Building the New American Economy – Not

The title of this short book, only 130 pages, Building the New American Economy: smart, fair, & sustainable by Jeffrey D. Sachs with a foreword by Bernie Sanders (Columbia University Press, 2017) is unfortunately misleading. There is much here about the new economy. The misleading part is that there is very little about its construction, how to build the new economy.

Sachs covers many important issues in a thorough, efficient fashion. If you need a primer or a tune up about the economy this is a good place to start. These include: investment in our society, infrastructure, Federal budget, income inequality, healthcare, energy, military and the empire (not his phrase), and innovation. If you have been reading my postings over the last 5 or so years much of this will seem a bit deja vu.

His chapter on healthcare crisply states the basic facts: it is not a marketplace; providers set prices; its performance is terrible; every other developed country sets a national budget and provides universal access; the healthcare system does not deliver health it delivers procedures and prescriptions.

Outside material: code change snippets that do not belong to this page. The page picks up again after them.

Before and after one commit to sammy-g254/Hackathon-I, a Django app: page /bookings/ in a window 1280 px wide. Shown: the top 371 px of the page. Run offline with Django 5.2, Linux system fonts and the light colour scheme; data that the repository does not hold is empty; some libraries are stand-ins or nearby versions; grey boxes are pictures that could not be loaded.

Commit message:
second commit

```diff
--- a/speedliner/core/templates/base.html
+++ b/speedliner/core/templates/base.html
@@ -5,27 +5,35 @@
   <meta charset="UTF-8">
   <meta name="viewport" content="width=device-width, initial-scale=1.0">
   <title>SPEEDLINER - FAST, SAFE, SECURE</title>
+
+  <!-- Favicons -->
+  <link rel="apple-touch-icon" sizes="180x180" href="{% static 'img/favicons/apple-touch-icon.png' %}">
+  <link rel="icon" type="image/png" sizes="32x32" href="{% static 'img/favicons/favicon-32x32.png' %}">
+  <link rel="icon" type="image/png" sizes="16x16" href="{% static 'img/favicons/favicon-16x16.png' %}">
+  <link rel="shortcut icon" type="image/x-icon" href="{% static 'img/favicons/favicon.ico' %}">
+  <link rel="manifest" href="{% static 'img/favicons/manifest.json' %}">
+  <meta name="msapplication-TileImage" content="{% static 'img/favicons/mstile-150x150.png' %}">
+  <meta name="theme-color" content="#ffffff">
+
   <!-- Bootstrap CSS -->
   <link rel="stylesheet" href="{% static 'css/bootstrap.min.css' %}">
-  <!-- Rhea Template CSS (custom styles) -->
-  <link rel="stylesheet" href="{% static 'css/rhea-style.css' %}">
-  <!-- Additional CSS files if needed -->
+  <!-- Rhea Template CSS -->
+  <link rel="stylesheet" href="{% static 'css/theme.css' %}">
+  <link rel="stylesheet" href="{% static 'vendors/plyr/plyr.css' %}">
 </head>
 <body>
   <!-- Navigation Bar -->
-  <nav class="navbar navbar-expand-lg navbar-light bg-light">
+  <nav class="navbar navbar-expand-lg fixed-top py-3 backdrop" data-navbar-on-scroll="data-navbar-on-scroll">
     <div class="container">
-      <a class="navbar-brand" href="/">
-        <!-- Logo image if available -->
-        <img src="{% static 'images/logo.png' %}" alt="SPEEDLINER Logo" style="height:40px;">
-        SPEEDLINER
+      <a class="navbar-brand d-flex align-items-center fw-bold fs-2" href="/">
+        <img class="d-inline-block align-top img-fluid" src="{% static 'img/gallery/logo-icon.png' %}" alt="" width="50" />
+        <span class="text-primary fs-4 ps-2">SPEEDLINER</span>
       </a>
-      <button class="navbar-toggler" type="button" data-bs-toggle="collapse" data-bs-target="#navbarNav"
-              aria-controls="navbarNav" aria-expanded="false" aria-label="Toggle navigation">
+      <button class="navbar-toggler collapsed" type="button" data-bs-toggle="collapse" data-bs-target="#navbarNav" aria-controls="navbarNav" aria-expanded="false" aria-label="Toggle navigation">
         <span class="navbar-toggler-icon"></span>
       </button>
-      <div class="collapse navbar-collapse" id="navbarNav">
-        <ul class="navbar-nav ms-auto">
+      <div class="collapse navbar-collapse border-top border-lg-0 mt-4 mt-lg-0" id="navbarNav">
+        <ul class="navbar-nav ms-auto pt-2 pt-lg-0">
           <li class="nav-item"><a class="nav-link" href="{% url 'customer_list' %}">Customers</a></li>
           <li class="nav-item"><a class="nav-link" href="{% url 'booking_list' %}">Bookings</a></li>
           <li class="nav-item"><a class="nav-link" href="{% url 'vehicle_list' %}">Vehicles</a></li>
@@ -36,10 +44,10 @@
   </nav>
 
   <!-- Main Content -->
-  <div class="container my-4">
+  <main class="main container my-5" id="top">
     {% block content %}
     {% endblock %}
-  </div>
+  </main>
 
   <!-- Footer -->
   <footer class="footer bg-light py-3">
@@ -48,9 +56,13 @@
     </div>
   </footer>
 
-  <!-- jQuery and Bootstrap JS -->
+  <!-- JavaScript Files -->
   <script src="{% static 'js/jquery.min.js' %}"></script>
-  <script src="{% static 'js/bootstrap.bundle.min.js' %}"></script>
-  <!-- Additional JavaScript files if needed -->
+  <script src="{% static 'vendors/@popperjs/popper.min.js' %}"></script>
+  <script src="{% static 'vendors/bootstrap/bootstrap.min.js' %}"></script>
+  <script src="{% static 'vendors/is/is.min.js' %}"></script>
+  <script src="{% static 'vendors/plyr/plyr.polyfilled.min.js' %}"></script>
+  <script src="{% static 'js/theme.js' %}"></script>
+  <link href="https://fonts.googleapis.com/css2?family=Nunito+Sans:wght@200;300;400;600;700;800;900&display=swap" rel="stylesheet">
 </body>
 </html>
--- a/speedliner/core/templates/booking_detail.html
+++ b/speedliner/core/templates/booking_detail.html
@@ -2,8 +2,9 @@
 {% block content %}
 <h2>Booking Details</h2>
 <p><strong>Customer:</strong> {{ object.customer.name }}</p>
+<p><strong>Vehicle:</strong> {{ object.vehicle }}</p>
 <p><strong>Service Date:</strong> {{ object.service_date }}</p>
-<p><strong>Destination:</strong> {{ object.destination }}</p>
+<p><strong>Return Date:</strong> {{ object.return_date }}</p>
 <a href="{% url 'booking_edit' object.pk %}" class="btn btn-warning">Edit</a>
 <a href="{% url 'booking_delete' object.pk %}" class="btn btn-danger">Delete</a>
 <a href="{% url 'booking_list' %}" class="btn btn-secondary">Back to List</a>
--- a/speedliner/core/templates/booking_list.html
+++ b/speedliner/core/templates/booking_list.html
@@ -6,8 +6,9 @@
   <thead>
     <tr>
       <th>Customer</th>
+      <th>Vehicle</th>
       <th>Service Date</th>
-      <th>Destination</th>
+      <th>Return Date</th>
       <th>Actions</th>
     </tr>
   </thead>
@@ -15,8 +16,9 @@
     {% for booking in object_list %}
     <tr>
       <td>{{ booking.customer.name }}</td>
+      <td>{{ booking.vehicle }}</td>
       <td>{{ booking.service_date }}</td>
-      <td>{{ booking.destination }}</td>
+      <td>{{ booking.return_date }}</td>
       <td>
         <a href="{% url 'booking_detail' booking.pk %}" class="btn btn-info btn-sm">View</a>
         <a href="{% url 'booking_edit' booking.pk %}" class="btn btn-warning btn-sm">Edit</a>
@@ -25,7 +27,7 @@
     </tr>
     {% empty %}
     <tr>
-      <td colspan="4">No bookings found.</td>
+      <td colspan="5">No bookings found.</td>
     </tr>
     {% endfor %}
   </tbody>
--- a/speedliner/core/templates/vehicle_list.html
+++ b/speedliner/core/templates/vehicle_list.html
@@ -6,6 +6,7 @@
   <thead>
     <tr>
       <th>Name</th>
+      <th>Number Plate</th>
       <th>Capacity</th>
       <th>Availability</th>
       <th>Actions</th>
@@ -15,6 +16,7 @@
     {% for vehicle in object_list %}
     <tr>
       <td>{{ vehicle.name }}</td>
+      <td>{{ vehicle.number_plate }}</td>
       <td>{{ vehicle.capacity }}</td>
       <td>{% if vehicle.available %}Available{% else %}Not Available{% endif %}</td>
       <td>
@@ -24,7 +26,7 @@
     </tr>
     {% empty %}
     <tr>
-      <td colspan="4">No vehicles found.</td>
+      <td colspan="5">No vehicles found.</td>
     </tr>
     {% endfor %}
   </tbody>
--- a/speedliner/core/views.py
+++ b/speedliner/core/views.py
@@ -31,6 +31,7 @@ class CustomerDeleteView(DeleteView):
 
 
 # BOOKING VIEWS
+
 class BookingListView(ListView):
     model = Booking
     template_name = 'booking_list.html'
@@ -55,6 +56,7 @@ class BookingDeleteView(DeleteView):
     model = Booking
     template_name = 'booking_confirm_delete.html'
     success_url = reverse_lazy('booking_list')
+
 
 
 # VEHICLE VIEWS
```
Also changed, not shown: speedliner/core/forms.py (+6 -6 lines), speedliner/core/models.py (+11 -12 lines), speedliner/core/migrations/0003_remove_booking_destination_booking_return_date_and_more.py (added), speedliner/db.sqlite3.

Sachs is particularly good on the role of government in innovation. After 40 years of bad mouthing anything the government does by the free-market ideologues (Republican and Democrat) we seem to have forgotten how important government has been to innovation. He could have added that a structural fact about capitalism is its risk averse nature. Despite the endless propaganda about how entrepreneurs engage is risky new ventures, the facts are quite different. If a capitalist cannot forecast a profit stream within a couple of years at the most, the venture is never undertaken. Capitalist have never undertaken basic research.

But, let me return to my primary criticism of Sachs. Finally in chapter 12 “Towards a New Kind of Politics” he gets to the building of the economy. He calls for three changes. First, “..a new political process that escapes the halls of Congress and engages the country in new ways.” ((p. 107)) Second “….a political process that transcends the dreary election cycle.” ((p. 108)) Third, “…return to our federal roots by fostering state and local solutions in addressing national goals.” ((Ibid.)) Isn’t this third change part of the standard Republican and centrist Democratic policy cookbook? How do we build the political processes that he calls for? His only answers seem to be in chapter 10, “Restoring Trust in American Governance” where he calls for changes in campaign finance, more corporate social responsibility, former politicians should make less money, and “… and most fundamentally, only by acting directly to reduce inequality of income and wealth….can we restore the sense of a democratic system that is truly “of the people, by the people, and for the people.”” ((P. 111)) No where does Sachs address the question of who might cause these changes to occur. ((Sachs is not just another Nobel economist who has sent his life in the ivory tower. He had extensive on the ground experiences in Bolivia, Poland and Russia. You might think that he would have observed how the rich and powerful manage always to enrich themselves even in the midst of regime changes as in Poland and Russia.))


Corporations will not magically discover a social responsibility that is structurally not part of capitalism. The rich and corporations are not going to give up the riches and wealth that’s they have struggled for decades to enlarge beyond even their wildest dreams. In fact the new politics is hidden in plain sight. Just watch what the rich and corporation do and what they have been doing consistently for more than forty years in their most recent war on society. Strangely Sachs refers to Marx’s concept that government and politics is the superstructure of class relations, then casts that idea off. ((pp. 97-97)) The rich and corporations have always known that this bit of Marxism is right on target. Why else would they deploy tens of thousands or lobbyists in Washington and at every state capital spending certainly 10s of $billions every year to direct the legislative and regulatory processes. Why else would they fund think tanks and university departments and institutes to mold the minds of the young and provide talking heads for the media. Why else do we have a media that reports on the daily, hourly, ups and downs of the gambling on Wall St. ((what else do you your call all of this trading? The average time a stock is held is measured in less than a day. Can that be investing??)) This has nothing to do with the “real” economy, everything with the risky behaviors of our bloated financial sector.

Class Warfare

So, to build a new economy that might meet more of the needs of the vast bulk of the population, we need to emulate the approach of the rich and corporations, class warfare. They have an ideology, free-market (neoliberal) capitalism, they carry out extensive class warfare directly and through the government. They have the very significant advantage of being few in number so easy to organize. What might be the organization(s) that can carry out class warfare on behalf of the 90%? That is the question. That is your question.